- define our entities
- use data wherever possible, not text
- use identifiers for things
- relate attributes to entities (that is, say things about some thing)
- use a mainstream serialization
Should we do this, the mainstream serialization could be anything from JSON to XML to RDF. In fact, it could be all of those if we play our cards right and define our data in a format neutral way. RDA does some of this for us, but not all. In particular, RDA does not distinguish between data and text, and although it allows for the use of identifiers it doesn't give any guidance on how to use them. RDA is probably fine as guidance rules for decision-making, but it needs the corresponding data definition before it becomes useful. Having that data definition could help to clarify some ambiguities in RDA. We have to expect that there will need to be some iteration between RDA and a data definition. (I will post shortly on a problem that I have run into.)

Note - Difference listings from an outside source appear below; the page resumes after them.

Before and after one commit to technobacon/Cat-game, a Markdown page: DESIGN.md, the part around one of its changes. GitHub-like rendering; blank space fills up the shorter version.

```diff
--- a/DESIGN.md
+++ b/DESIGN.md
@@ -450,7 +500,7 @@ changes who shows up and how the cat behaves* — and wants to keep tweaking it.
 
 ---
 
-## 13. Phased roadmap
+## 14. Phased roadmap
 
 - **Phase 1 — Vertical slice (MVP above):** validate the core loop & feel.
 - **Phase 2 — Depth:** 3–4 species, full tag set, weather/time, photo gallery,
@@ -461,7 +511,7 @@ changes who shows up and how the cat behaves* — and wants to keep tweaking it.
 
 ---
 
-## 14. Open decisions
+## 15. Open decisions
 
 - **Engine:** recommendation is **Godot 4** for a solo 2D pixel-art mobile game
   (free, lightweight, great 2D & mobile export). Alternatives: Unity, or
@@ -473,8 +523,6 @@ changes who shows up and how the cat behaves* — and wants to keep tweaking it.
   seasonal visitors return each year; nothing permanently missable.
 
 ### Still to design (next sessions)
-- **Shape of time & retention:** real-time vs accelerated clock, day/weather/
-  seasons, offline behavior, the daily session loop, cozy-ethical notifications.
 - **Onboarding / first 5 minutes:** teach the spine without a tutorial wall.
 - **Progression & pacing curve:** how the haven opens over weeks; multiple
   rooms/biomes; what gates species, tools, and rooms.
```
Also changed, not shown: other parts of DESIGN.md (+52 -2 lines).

It also seems to me that we have everything to gain by beginning our work on a data format with no particular serialization in mind. We could go from RDA to RDA-as-data and then on to RDA-as-RDF. I see some dangers in skipping the middle step, mainly that we could end up making some decisions that fit RDA into RDF but that are problematic for other serializations.